→ Problem to work on
What is needed here is a faithful repeat of every entry, with no character changed.

(Source data)
**********
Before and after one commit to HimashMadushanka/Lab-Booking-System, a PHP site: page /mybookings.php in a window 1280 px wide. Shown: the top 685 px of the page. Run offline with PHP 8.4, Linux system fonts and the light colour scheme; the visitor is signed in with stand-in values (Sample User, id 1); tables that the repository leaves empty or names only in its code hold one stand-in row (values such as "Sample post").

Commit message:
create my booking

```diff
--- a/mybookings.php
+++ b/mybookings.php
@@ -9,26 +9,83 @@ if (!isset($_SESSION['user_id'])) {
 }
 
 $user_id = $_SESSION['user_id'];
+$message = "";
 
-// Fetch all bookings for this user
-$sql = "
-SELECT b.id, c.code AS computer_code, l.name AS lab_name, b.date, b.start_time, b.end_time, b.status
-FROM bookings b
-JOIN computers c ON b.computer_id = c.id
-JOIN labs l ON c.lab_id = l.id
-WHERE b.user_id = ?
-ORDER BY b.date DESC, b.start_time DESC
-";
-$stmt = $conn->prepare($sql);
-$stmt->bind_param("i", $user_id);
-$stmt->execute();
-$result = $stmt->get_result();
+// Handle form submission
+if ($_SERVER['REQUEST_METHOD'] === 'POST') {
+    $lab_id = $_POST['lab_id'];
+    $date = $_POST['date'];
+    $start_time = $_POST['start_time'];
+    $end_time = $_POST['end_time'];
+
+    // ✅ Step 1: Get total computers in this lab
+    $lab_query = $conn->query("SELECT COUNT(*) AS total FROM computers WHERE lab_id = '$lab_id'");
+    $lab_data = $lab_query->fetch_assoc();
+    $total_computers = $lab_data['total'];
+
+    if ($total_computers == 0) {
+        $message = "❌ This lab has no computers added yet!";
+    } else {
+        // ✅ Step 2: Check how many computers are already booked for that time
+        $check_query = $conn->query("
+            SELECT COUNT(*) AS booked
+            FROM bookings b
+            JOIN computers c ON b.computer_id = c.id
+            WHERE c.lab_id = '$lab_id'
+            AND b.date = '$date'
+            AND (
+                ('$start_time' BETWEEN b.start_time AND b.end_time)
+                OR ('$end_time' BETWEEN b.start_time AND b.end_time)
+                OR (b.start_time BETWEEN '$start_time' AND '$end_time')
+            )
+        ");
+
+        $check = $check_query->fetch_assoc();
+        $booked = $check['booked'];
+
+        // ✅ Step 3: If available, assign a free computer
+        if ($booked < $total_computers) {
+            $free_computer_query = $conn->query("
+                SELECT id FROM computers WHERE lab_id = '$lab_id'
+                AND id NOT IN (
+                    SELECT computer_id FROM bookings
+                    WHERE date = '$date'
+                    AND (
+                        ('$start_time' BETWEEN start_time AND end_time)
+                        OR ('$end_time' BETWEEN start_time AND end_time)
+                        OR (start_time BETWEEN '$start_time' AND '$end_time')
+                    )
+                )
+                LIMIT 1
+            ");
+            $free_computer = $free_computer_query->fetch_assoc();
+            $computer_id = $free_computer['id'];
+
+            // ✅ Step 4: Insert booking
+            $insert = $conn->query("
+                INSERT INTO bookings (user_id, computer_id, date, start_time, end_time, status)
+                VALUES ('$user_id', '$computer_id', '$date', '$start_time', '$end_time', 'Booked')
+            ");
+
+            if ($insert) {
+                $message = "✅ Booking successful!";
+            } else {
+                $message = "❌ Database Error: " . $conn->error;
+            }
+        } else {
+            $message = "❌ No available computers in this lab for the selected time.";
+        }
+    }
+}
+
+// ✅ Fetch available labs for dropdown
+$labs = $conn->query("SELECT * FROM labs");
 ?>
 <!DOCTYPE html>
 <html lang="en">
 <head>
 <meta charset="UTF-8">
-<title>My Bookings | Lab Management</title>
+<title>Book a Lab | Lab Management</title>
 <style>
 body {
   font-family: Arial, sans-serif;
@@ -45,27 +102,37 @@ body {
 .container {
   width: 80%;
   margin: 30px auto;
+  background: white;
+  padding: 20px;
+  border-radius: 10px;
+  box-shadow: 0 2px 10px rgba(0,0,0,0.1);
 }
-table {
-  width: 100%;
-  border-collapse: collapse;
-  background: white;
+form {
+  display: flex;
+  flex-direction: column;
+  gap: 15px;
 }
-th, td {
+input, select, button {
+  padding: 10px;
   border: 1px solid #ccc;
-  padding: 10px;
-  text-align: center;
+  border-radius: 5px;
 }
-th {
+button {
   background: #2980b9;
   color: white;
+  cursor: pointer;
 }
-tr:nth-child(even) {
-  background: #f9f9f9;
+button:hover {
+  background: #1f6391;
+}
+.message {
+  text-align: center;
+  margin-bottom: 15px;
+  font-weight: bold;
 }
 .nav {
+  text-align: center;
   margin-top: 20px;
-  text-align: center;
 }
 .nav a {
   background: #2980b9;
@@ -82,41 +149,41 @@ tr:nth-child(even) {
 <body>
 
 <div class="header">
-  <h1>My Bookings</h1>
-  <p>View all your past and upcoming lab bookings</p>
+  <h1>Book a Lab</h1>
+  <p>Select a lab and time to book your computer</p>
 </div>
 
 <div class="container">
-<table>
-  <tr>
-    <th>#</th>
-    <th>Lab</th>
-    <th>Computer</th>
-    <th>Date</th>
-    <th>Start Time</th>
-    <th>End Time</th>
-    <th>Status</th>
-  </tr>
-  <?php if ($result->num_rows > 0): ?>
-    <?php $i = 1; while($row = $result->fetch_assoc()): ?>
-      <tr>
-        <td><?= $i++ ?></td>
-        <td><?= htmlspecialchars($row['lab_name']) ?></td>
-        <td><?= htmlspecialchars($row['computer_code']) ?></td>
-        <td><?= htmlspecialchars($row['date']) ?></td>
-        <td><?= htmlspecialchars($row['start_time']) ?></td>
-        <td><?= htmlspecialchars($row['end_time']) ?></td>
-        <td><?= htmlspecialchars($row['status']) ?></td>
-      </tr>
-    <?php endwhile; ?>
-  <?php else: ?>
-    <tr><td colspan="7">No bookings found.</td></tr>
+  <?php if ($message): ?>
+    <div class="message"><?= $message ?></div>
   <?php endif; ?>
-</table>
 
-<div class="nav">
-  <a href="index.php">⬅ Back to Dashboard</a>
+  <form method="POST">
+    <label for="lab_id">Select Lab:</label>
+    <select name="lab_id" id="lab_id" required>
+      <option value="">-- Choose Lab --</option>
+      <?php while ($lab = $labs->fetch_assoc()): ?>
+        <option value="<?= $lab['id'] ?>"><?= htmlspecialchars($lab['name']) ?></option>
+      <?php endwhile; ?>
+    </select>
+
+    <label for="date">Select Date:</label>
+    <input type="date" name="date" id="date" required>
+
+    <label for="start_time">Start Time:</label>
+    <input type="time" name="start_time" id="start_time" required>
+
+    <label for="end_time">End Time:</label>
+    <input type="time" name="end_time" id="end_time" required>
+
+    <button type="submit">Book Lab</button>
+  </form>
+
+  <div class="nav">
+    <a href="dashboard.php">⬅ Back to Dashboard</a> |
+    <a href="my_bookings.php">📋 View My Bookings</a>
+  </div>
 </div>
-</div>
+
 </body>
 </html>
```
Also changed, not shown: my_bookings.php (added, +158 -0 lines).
**********
→ Answer box
Before and after one commit to HimashMadushanka/Lab-Booking-System, a PHP site: page /mybookings.php in a window 1280 px wide. Shown: the top 685 px of the page. Run offline with PHP 8.4, Linux system fonts and the light colour scheme; the visitor is signed in with stand-in values (Sample User, id 1); tables that the repository leaves empty or names only in its code hold one stand-in row (values such as "Sample post").

Commit message:
create my booking

```diff
--- a/mybookings.php
+++ b/mybookings.php
@@ -9,26 +9,83 @@ if (!isset($_SESSION['user_id'])) {
 }
 
 $user_id = $_SESSION['user_id'];
+$message = "";
 
-// Fetch all bookings for this user
-$sql = "
-SELECT b.id, c.code AS computer_code, l.name AS lab_name, b.date, b.start_time, b.end_time, b.status
-FROM bookings b
-JOIN computers c ON b.computer_id = c.id
-JOIN labs l ON c.lab_id = l.id
-WHERE b.user_id = ?
-ORDER BY b.date DESC, b.start_time DESC
-";
-$stmt = $conn->prepare($sql);
-$stmt->bind_param("i", $user_id);
-$stmt->execute();
-$result = $stmt->get_result();
+// Handle form submission
+if ($_SERVER['REQUEST_METHOD'] === 'POST') {
+    $lab_id = $_POST['lab_id'];
+    $date = $_POST['date'];
+    $start_time = $_POST['start_time'];
+    $end_time = $_POST['end_time'];
+
+    // ✅ Step 1: Get total computers in this lab
+    $lab_query = $conn->query("SELECT COUNT(*) AS total FROM computers WHERE lab_id = '$lab_id'");
+    $lab_data = $lab_query->fetch_assoc();
+    $total_computers = $lab_data['total'];
+
+    if ($total_computers == 0) {
+        $message = "❌ This lab has no computers added yet!";
+    } else {
+        // ✅ Step 2: Check how many computers are already booked for that time
+        $check_query = $conn->query("
+            SELECT COUNT(*) AS booked
+            FROM bookings b
+            JOIN computers c ON b.computer_id = c.id
+            WHERE c.lab_id = '$lab_id'
+            AND b.date = '$date'
+            AND (
+                ('$start_time' BETWEEN b.start_time AND b.end_time)
+                OR ('$end_time' BETWEEN b.start_time AND b.end_time)
+                OR (b.start_time BETWEEN '$start_time' AND '$end_time')
+            )
+        ");
+
+        $check = $check_query->fetch_assoc();
+        $booked = $check['booked'];
+
+        // ✅ Step 3: If available, assign a free computer
+        if ($booked < $total_computers) {
+            $free_computer_query = $conn->query("
+                SELECT id FROM computers WHERE lab_id = '$lab_id'
+                AND id NOT IN (
+                    SELECT computer_id FROM bookings
+                    WHERE date = '$date'
+                    AND (
+                        ('$start_time' BETWEEN start_time AND end_time)
+                        OR ('$end_time' BETWEEN start_time AND end_time)
+                        OR (start_time BETWEEN '$start_time' AND '$end_time')
+                    )
+                )
+                LIMIT 1
+            ");
+            $free_computer = $free_computer_query->fetch_assoc();
+            $computer_id = $free_computer['id'];
+
+            // ✅ Step 4: Insert booking
+            $insert = $conn->query("
+                INSERT INTO bookings (user_id, computer_id, date, start_time, end_time, status)
+                VALUES ('$user_id', '$computer_id', '$date', '$start_time', '$end_time', 'Booked')
+            ");
+
+            if ($insert) {
+                $message = "✅ Booking successful!";
+            } else {
+                $message = "❌ Database Error: " . $conn->error;
+            }
+        } else {
+            $message = "❌ No available computers in this lab for the selected time.";
+        }
+    }
+}
+
+// ✅ Fetch available labs for dropdown
+$labs = $conn->query("SELECT * FROM labs");
 ?>
 <!DOCTYPE html>
 <html lang="en">
 <head>
 <meta charset="UTF-8">
-<title>My Bookings | Lab Management</title>
+<title>Book a Lab | Lab Management</title>
 <style>
 body {
   font-family: Arial, sans-serif;
@@ -45,27 +102,37 @@ body {
 .container {
   width: 80%;
   margin: 30px auto;
+  background: white;
+  padding: 20px;
+  border-radius: 10px;
+  box-shadow: 0 2px 10px rgba(0,0,0,0.1);
 }
-table {
-  width: 100%;
-  border-collapse: collapse;
-  background: white;
+form {
+  display: flex;
+  flex-direction: column;
+  gap: 15px;
 }
-th, td {
+input, select, button {
+  padding: 10px;
   border: 1px solid #ccc;
-  padding: 10px;
-  text-align: center;
+  border-radius: 5px;
 }
-th {
+button {
   background: #2980b9;
   color: white;
+  cursor: pointer;
 }
-tr:nth-child(even) {
-  background: #f9f9f9;
+button:hover {
+  background: #1f6391;
+}
+.message {
+  text-align: center;
+  margin-bottom: 15px;
+  font-weight: bold;
 }
 .nav {
+  text-align: center;
   margin-top: 20px;
-  text-align: center;
 }
 .nav a {
   background: #2980b9;
@@ -82,41 +149,41 @@ tr:nth-child(even) {
 <body>
 
 <div class="header">
-  <h1>My Bookings</h1>
-  <p>View all your past and upcoming lab bookings</p>
+  <h1>Book a Lab</h1>
+  <p>Select a lab and time to book your computer</p>
 </div>
 
 <div class="container">
-<table>
-  <tr>
-    <th>#</th>
-    <th>Lab</th>
-    <th>Computer</th>
-    <th>Date</th>
-    <th>Start Time</th>
-    <th>End Time</th>
-    <th>Status</th>
-  </tr>
-  <?php if ($result->num_rows > 0): ?>
-    <?php $i = 1; while($row = $result->fetch_assoc()): ?>
-      <tr>
-        <td><?= $i++ ?></td>
-        <td><?= htmlspecialchars($row['lab_name']) ?></td>
-        <td><?= htmlspecialchars($row['computer_code']) ?></td>
-        <td><?= htmlspecialchars($row['date']) ?></td>
-        <td><?= htmlspecialchars($row['start_time']) ?></td>
-        <td><?= htmlspecialchars($row['end_time']) ?></td>
-        <td><?= htmlspecialchars($row['status']) ?></td>
-      </tr>
-    <?php endwhile; ?>
-  <?php else: ?>
-    <tr><td colspan="7">No bookings found.</td></tr>
+  <?php if ($message): ?>
+    <div class="message"><?= $message ?></div>
   <?php endif; ?>
-</table>
 
-<div class="nav">
-  <a href="index.php">⬅ Back to Dashboard</a>
+  <form method="POST">
+    <label for="lab_id">Select Lab:</label>
+    <select name="lab_id" id="lab_id" required>
+      <option value="">-- Choose Lab --</option>
+      <?php while ($lab = $labs->fetch_assoc()): ?>
+        <option value="<?= $lab['id'] ?>"><?= htmlspecialchars($lab['name']) ?></option>
+      <?php endwhile; ?>
+    </select>
+
+    <label for="date">Select Date:</label>
+    <input type="date" name="date" id="date" required>
+
+    <label for="start_time">Start Time:</label>
+    <input type="time" name="start_time" id="start_time" required>
+
+    <label for="end_time">End Time:</label>
+    <input type="time" name="end_time" id="end_time" required>
+
+    <button type="submit">Book Lab</button>
+  </form>
+
+  <div class="nav">
+    <a href="dashboard.php">⬅ Back to Dashboard</a> |
+    <a href="my_bookings.php">📋 View My Bookings</a>
+  </div>
 </div>
-</div>
+
 </body>
 </html>
```
Also changed, not shown: my_bookings.php (added, +158 -0 lines).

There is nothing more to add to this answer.